  1. Joel says:

    Is this your idea of Holiday Cheer? Boooooooo.

    What you posit here is that we — consumers — are getting a free-ride, because the corporations / industrial sectors are unaware of and/or avoiding true costs, and that 20 sectors would be belly up if they paid all the REAL costs. I can poke a lot of holes in this (e.g., how does one manage global sectors when regulations are applied at smaller political levels; deconstruction of entire sectors would have devastating effects on many poor populations), but choose to be hopeful.

    That as these costs sloooooowwwwly become recognized, and the health effects of misuse/abuse of our physical resources become increasingly visible and impactful, the populations will be demanding more oversight. Corporations will ALWAYS be behind the population’s awareness and interest in this. However, the incredibly slow pace of people, esp. political and business leaders, the become aware of and respond to the fact that THIS IS OUR ONLY WORLD, is highly disappointing.

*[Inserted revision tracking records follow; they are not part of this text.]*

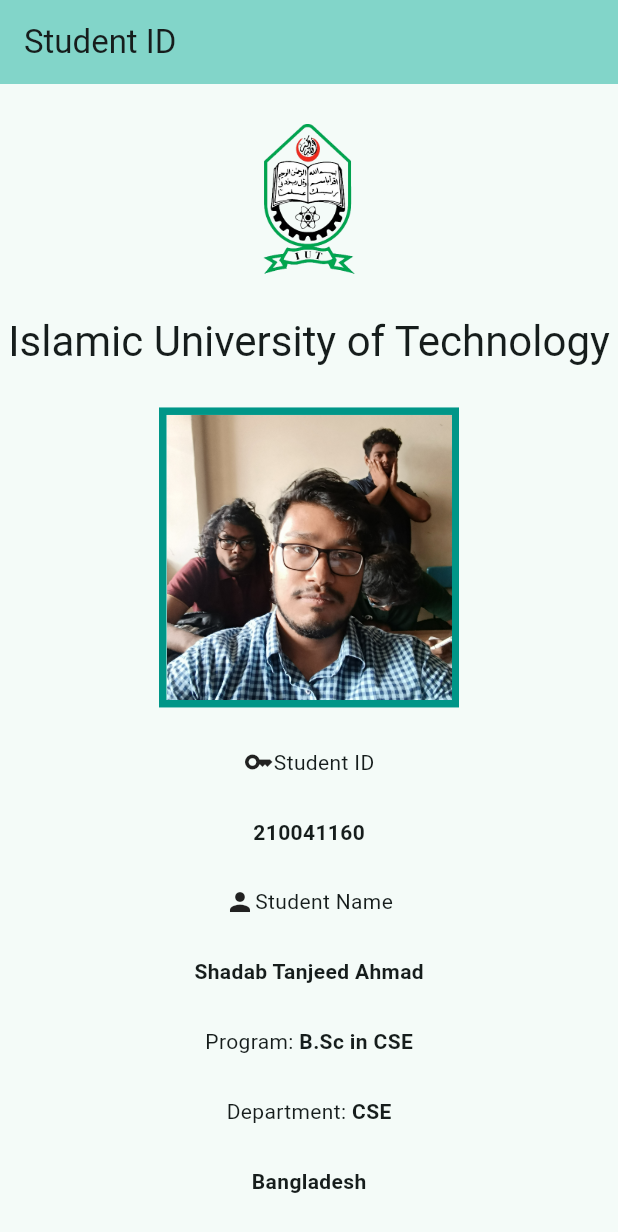
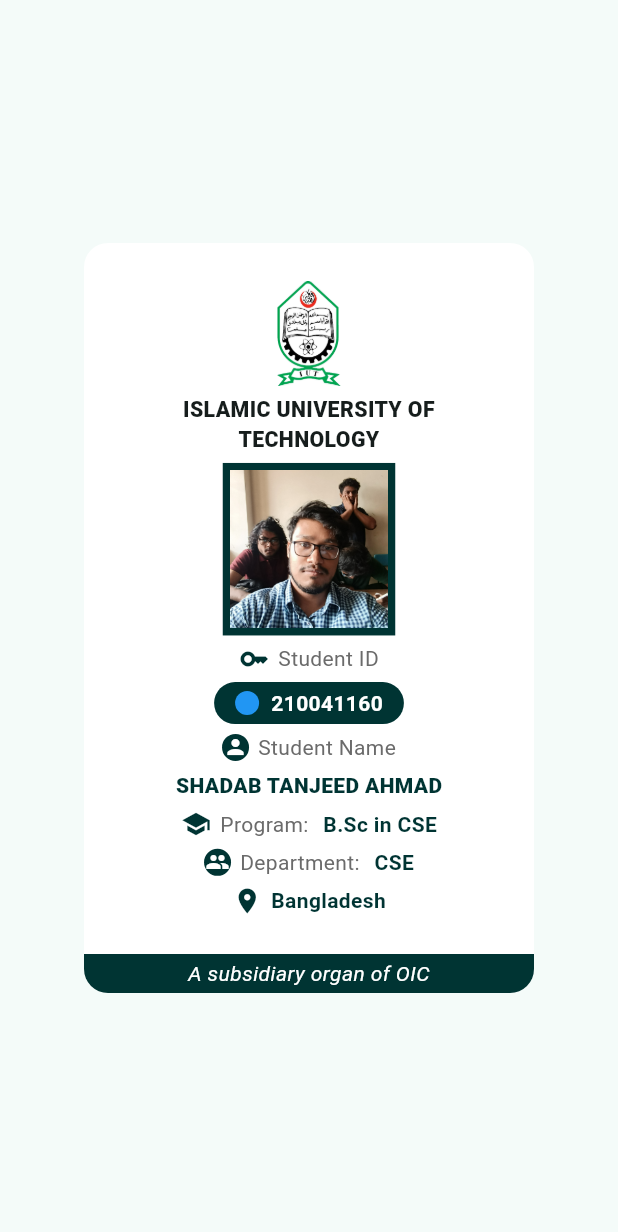
Before and after one commit to shadabtanjeed/IT-Tasks, a Flutter app: the screen it shows after launch, on a phone screen of 412 x 824 dp. Shown: the top 1232 px of the screen. Run offline on Flutter 3.47's test engine with Material 3 defaults, Android fonts, the phone set to English and light mode, and no system bars.

Commit message:
basic implementation

```diff
--- a/1_id_card_clone/lib/main.dart
+++ b/1_id_card_clone/lib/main.dart
@@ -7,30 +7,12 @@
 class MyApp extends StatelessWidget {
   const MyApp({super.key});
 
-  // This widget is the root of your application.
   @override
   Widget build(BuildContext context) {
     return MaterialApp(
       title: 'Student ID',
       theme: ThemeData(
-        // This is the theme of your application.
-        //
-        // TRY THIS: Try running your application with "flutter run". You'll see
-        // the application has a purple toolbar. Then, without quitting the app,
-        // try changing the seedColor in the colorScheme below to Colors.green
-        // and then invoke "hot reload" (save your changes or press the "hot
-        // reload" button in a Flutter-supported IDE, or press "r" if you used
-        // the command line to start the app).
-        //
-        // Notice that the counter didn't reset back to zero; the application
-        // state is not lost during the reload. To reset the state, use hot
-        // restart instead.
-        //
-        // This works for code too, not just values: Most code changes can be
-        // tested with just a hot reload.
-        colorScheme: ColorScheme.fromSeed(
-          seedColor: const Color.fromARGB(255, 5, 84, 76),
-        ),
+        colorScheme: ColorScheme.fromSeed(seedColor: const Color(0xFF003433)),
       ),
       home: const MyHomePage(title: 'Student ID'),
     );
@@ -39,15 +21,6 @@
 
 class MyHomePage extends StatefulWidget {
   const MyHomePage({super.key, required this.title});
-
-  // This widget is the home page of your application. It is stateful, meaning
-  // that it has a State object (defined below) that contains fields that affect
-  // how it looks.
-
-  // This class is the configuration for the state. It holds the values (in this
-  // case the title) provided by the parent (in this case the App widget) and
-  // used by the build method of the State. Fields in a Widget subclass are
-  // always marked "final".
 
   final String title;
 
@@ -58,86 +31,220 @@
 class _MyHomePageState extends State<MyHomePage> {
   @override
   Widget build(BuildContext context) {
-    // This method is rerun every time setState is called, for instance as done
-    // by the _incrementCounter method above.
-    //
-    // The Flutter framework has been optimized to make rerunning build methods
-    // fast, so that you can just rebuild anything that needs updating rather
-    // than having to individually change instances of widgets.
+    const double cardWidth = 300.0;
+    const double cardHeight = 500.0;
+
     return Scaffold(
-      appBar: AppBar(
-        // TRY THIS: Try changing the color here to a specific color (to
-        // Colors.amber, perhaps?) and trigger a hot reload to see the AppBar
-        // change color while the other colors stay the same.
-        backgroundColor: Theme.of(context).colorScheme.inversePrimary,
-        // Here we take the value from the MyHomePage object that was created by
-        // the App.build method, and use it to set our appbar title.
-        title: Text(widget.title),
+      backgroundColor: Theme.of(context).colorScheme.background,
+      body: Center(
+        child: Column(
+          mainAxisSize: MainAxisSize.min,
+          children: [
+            Container(
+              width: cardWidth,
+              height: cardHeight,
+              decoration: BoxDecoration(
+                color: Colors.white,
+                borderRadius: BorderRadius.circular(16),
               ),
-      body: Center(
-        // Center is a layout widget. It takes a single child and positions it
-        // in the middle of the parent.
               child: Column(
-          // Column is also a layout widget. It takes a list of children and
-          // arranges them vertically. By default, it sizes itself to fit its
-          // children horizontally, and tries to be as tall as its parent.
-          //
-          // Column has various properties to control how it sizes itself and
-          // how it positions its children. Here we use mainAxisAlignment to
-          // center the children vertically; the main axis here is the vertical
-          // axis because Columns are vertical (the cross axis would be
-          // horizontal).
-          //
-          // TRY THIS: Invoke "debug painting" (choose the "Toggle Debug Paint"
-          // action in the IDE, or press "p" in the console), to see the
-          // wireframe for each widget.
+                children: [
+                  Expanded(
+                    child: Padding(
+                      padding: const EdgeInsets.all(20.0),
+                      child: Column(
                         mainAxisAlignment: MainAxisAlignment.spaceEvenly,
                         children: <Widget>[
-            Image.asset('assets/images/iut.png', width: 100, height: 100),
+                          Image.asset(
+                            'assets/images/iut.png',
+                            width: 70,
+                            height: 70,
+                          ),
                           Text(
-              'Islamic University of Technology',
-              style: Theme.of(context).textTheme.headlineMedium,
+                            'ISLAMIC UNIVERSITY OF TECHNOLOGY',
+                            textAlign: TextAlign.center,
+                            style: const TextStyle(
+                              fontWeight: FontWeight.w900,
+                              fontSize: 14.21,
+                            ),
                           ),
                           Container(
-              width: 200,
-              height: 200,
+                            width: 115,
+                            height: 115,
                             decoration: BoxDecoration(
-                border: Border.all(color: Colors.teal, width: 5),
+                              border: Border.all(
+                                color: const Color(0xFF003433),
+                                width: 5,
                               ),
-              child: Image.asset('assets/images/nuh.jpg', fit: BoxFit.cover),
+                            ),
+                            clipBehavior: Clip.hardEdge,
+                            child: Image.asset(
+                              'assets/images/nuh.jpg',
+                              fit: BoxFit.cover,
+                            ),
                           ),
                           Row(
                             mainAxisAlignment: MainAxisAlignment.center,
-              children: [Icon(Icons.key, size: 20), Text('Student ID')],
+                            children: const [
+                              Icon(
+                                Icons.key,
+                                size: 20,
+                                color: Color(0xFF003433),
                               ),
-            Text('210041160', style: TextStyle(fontWeight: FontWeight.bold)),
+                              SizedBox(width: 6),
+                              Text(
+                                'Student ID',
+                                style: TextStyle(color: Color(0xFF6B6B6B)),
+                              ),
+                            ],
+                          ),
+                          Container(
+                            padding: const EdgeInsets.symmetric(
+                              horizontal: 14,
+                              vertical: 4,
+                            ),
+                            decoration: BoxDecoration(
+                              color: const Color(0xFF003433),
+                              borderRadius: BorderRadius.circular(15),
+                            ),
+                            child: Row(
+                              mainAxisSize: MainAxisSize.min,
+                              children: [
+                                const CircleAvatar(
+                                  radius: 8,
+                                  backgroundColor: Colors.blue,
+                                ),
+                                const SizedBox(width: 8),
+                                const Text(
+                                  '210041160',
+                                  style: TextStyle(
+                                    fontWeight: FontWeight.bold,
+                                    color: Colors.white,
+                                  ),
+                                ),
+                              ],
+                            ),
+                          ),
                           Row(
                             mainAxisAlignment: MainAxisAlignment.center,
-              children: [Icon(Icons.person, size: 20), Text('Student Name')],
+                            children: const [
+                              CircleAvatar(
+                                backgroundColor: Color(0xFF003433),
+                                radius: 9,
+                                child: Icon(
+                                  Icons.person,
+                                  color: Colors.white,
+                                  size: 16,
                                 ),
+                              ),
+                              SizedBox(width: 6),
                               Text(
-              'Shadab Tanjeed Ahmad',
-              style: TextStyle(fontWeight: FontWeight.bold),
+                                'Student Name',
+                                style: TextStyle(color: Color(0xFF6B6B6B)),
                               ),
-
+                            ],
+                          ),
+                          const Text(
+                            'SHADAB TANJEED AHMAD',
+                            style: TextStyle(
+                              fontWeight: FontWeight.w900,
+                              color: Color(0xFF003433),
+                            ),
+                          ),
                           Row(
                             mainAxisAlignment: MainAxisAlignment.center,
-              children: [
-                Text('Program: '),
+                            children: const [
+                              Icon(
+                                Icons.school,
+                                size: 20,
+                                color: Color(0xFF003433),
+                              ),
+                              SizedBox(width: 6),
+                              Text(
+                                'Program: ',
+                                style: TextStyle(color: Color(0xFF6B6B6B)),
+                              ),
+                              SizedBox(width: 6),
                               Text(
                                 'B.Sc in CSE',
-                  style: TextStyle(fontWeight: FontWeight.bold),
+                                style: TextStyle(
+                                  fontWeight: FontWeight.bold,
+                                  color: Color(0xFF003433),
+                                ),
                               ),
                             ],
                           ),
                           Row(
                             mainAxisAlignment: MainAxisAlignment.center,
-              children: [
-                Text('Department: '),
-                Text('CSE', style: TextStyle(fontWeight: FontWeight.bold)),
+                            children: const [
+                              CircleAvatar(
+                                backgroundColor: Color(0xFF003433),
+                                radius: 9,
+                                child: Icon(
+                                  Icons.group,
+                                  color: Colors.white,
+                                  size: 16,
+                                ),
+                              ),
+                              SizedBox(width: 6),
+                              Text(
+                                'Department: ',
+                                style: TextStyle(color: Color(0xFF6B6B6B)),
+                              ),
+                              SizedBox(width: 6),
+                              Text(
+                                'CSE',
+                                style: TextStyle(
+                                  fontWeight: FontWeight.bold,
+                                  color: Color(0xFF003433),
+                                ),
+                              ),
                             ],
                           ),
-            Text('Bangladesh', style: TextStyle(fontWeight: FontWeight.bold)),
+                          Row(
+                            mainAxisAlignment: MainAxisAlignment.center,
+                            children: const [
+                              Icon(
+                                Icons.location_on,
+                                size: 20,
+                                color: Color(0xFF003433),
+                              ),
+                              SizedBox(width: 6),
+                              Text(
+                                'Bangladesh',
+                                style: TextStyle(
+                                  fontWeight: FontWeight.bold,
+                                  color: Color(0xFF003433),
+                                ),
+                              ),
+                            ],
+                          ),
+                        ],
+                      ),
+                    ),
+                  ),
+                  Container(
+                    height: 26,
+                    width: double.infinity,
+                    decoration: const BoxDecoration(
+                      color: Color(0xFF003433),
+                      borderRadius: BorderRadius.only(
+                        bottomLeft: Radius.circular(16),
+                        bottomRight: Radius.circular(16),
+                      ),
+                    ),
+                    alignment: Alignment.center,
+                    child: const Text(
+                      'A subsidiary organ of OIC',
+                      style: TextStyle(
+                        color: Colors.white,
+                        fontStyle: FontStyle.italic,
+                      ),
+                    ),
+                  ),
+                ],
+              ),
+            ),
           ],
         ),
       ),
```
Lines whose indentation alone changed are shown as unchanged.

  2. Dennis says:

    Joel, you are not thinking cynically enough. Corporations, by their inherent nature, are out to maximize the returns on their shareholder’s investments.

    Pragmatically, that translates into maximizing profits and minimizing costs.

    If you study the concept of “full Cost Accounting”, you’ll see that the true full cost accounting of producing a thing is very often not dealt with by the producer. And why would they? They are not “doo-gooders”. They are here to maximize profits.

    What I think you are missing is that corporations are not causing havoc because they simply haven’t seen the error of their ways yet. They don’t care. Large board-of-director publicly held corporations do not care about anything other than maximizing profits. And, if they look like they care and you look into the matter, you’ll see that their ‘caring’ is generally motivated by a PR problem that they’d like to mitigate.

    You said, “…how does one manage global sectors when regulations are applied at smaller political levels; deconstruction of entire sectors would have devastating effects….”

    The problems are not arising because we cannot get at the problem because “regulations are applied at smaller political levels”. They are arising because they are inherent in Capitalism and in corporate goal structures.

    There is no need to do “deconstruction of entire sectors”. We just need to corral Capitalism and Corporations within a higher set of priorities. It is not impossible. Look at Sweden and Denmark. They are happy and prosperous places even though they keep a tight leash on Capitalism and corporations so that they do not transgress into the greater good of all.

    So long as you believe that the “…incredibly slow pace of people, esp. political and business leaders, the become aware of and respond….” is due somehow to their inattention, lack of understanding or lack of education, then you will be completely missing the central problem.

    Their highest goals, by and large, is their own profit and advancement.

    Don’t take my word for it. I know you are a trusting and idealistic person. But do this, if you will. One day a week, tell yourself that you are going to open yourself to trying to see the world through the lens I am presenting. Just try it. Try to see the world cynically.

    And, after you’ve looked awhile, see if the cynical explanations don’t seem to be a better fit for the data flowing by than the ideas and explanations you’ve been expressing. It isn’t a matter of wishing and manifesting. It is a matter of dispassionately seeing the truth – wherever it lies.